Let’s be clear – gender pay equality is not a political issue. It’s a legal right. Ireland has had equal pay legislation for more than 40 years – the average length of a working career.
Almost two decades ago, the legal right to equal pay for Irish men and women was recognised in law. So the protections are there. Legally. Shamefully, however, in 2017, this right is not a reality for many women in many workplaces in this country.
We know that at a national level the gender pay gap is said to be about 14 per cent in Ireland. Women with the same qualifications doing the same jobs get paid less than their male counterparts.
This gender pay disparity cannot be brushed aside with arguments such as length of service. It is only in recent times that increasing numbers of women have attained senior positions in their career areas. If length of service is allowed to be the main factor in determining pay women will never close the pay gap with men.
In recent days, RTÉ has been the focus of debate about the fairness of gender pay in the media sector. RTÉ has committed to review gender pay across the organisation. This is a welcome and important response. The release of information about the pay of some of RTÉ’s top broadcasters naturally attracts curiosity. As someone whose salary is a long way from those six figure sums, I am as curious as everyone else. But we need to move beyond criticising RTÉ.
This debate should not be about a single organisation. A Dublin City University report last year showed that the principle of “equal pay for equal work” was not evident in Irish journalism as a whole. Nor should this debate be confined to one sector. We need to know the extent of the gender pay disparity in workplaces across the Irish economy.
For many women, the revelations about how the BBC values its key broadcast staff only revealed what we have long suspected but could not prove. There remains in many sectors in 2017 a gender glass ceiling in terms of what women are paid compared to their male counterparts who are doing the same job.
To my mind, how an organisation deals with the issue of gender pay disparities – and what it pays its female workforce ultimately reveals how it values them. The bottom line in black and white on the BBC ledger is that two-thirds of its “stars “earning more than £150,000 are male. This reality is impossible to defend.

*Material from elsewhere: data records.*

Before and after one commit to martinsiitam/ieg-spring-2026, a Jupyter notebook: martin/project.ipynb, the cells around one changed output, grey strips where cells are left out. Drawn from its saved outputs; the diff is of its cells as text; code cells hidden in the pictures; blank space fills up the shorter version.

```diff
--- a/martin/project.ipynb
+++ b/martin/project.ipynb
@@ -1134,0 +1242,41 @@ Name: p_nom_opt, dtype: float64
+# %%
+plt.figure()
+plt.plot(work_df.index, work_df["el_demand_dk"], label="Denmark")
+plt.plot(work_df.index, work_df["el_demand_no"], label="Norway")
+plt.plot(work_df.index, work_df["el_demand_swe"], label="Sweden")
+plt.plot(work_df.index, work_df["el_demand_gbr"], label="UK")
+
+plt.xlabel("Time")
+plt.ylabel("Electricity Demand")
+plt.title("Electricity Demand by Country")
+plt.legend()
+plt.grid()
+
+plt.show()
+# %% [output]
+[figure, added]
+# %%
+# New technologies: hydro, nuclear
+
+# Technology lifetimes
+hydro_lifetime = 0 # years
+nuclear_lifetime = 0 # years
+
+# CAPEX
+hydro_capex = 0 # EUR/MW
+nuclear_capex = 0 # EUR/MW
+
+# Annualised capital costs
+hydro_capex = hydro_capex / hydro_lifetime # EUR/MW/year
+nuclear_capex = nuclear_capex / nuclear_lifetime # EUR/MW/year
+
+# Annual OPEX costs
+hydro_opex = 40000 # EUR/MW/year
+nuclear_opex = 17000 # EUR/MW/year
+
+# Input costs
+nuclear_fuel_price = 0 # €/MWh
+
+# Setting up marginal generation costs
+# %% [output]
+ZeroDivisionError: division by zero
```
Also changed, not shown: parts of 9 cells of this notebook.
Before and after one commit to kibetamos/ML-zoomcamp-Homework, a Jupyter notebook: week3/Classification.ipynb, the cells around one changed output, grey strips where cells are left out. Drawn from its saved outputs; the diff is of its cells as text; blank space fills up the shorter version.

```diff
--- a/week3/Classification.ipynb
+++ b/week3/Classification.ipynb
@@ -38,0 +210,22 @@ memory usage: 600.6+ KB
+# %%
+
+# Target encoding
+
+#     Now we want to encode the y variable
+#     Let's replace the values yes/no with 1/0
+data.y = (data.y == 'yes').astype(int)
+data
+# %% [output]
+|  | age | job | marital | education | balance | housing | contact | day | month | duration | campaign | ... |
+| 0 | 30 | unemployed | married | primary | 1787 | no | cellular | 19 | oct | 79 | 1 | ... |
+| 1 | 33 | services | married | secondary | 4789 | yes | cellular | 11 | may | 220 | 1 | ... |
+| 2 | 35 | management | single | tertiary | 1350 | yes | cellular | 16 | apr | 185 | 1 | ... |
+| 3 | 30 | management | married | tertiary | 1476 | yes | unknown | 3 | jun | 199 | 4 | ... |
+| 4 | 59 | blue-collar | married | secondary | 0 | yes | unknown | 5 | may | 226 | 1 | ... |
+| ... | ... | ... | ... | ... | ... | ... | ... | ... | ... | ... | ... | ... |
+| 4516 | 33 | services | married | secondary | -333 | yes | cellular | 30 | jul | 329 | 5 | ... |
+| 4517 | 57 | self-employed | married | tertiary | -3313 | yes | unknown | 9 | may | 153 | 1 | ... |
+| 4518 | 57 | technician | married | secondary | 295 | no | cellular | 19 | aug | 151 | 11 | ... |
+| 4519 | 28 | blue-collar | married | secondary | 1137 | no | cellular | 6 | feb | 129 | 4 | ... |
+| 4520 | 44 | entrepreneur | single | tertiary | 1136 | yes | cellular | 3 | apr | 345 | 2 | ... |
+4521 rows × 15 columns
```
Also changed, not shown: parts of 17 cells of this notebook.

We do not know the extent of pay disparities in the workplace in Ireland. From my own perspective, I suspect people would be genuinely shocked at the huge gaps that exist in individual companies. Information is, therefore, essential if this deep unfairness is to be tackled.
Lest we forget, the BBC was forced to reveal pay disparities by the British government. Access to this damning information did not emerge from a voluntary disclosure.
I believe that if employers – in both the public and private sectors here – were forced to publish the same information as the BBC – they would come under huge pressure to change their ways. It is not just about legal pressures. The court of public opinion would judge them harshly. No employer wants to be named and shamed for paying a man more than woman for no justifiable reason.
Legislation change is likely to drive greater transparency. There are initial moves afoot here, and more advanced ones in other European countries, forcing businesses of a certain size to publish data on gender pay.
Businesses and organisations in the public and private sectors should not wait for legislation to force them to publish gender pay information. They should volunteer the data now.
With that information we could have a more informed debate and – 40 years after equal pay was recognised in law – finally set about making it a reality.
Martina Fitzgerald has worked for RTÉ for 14 years and has been political correspondent since October 2013. She writes in a personal capacity.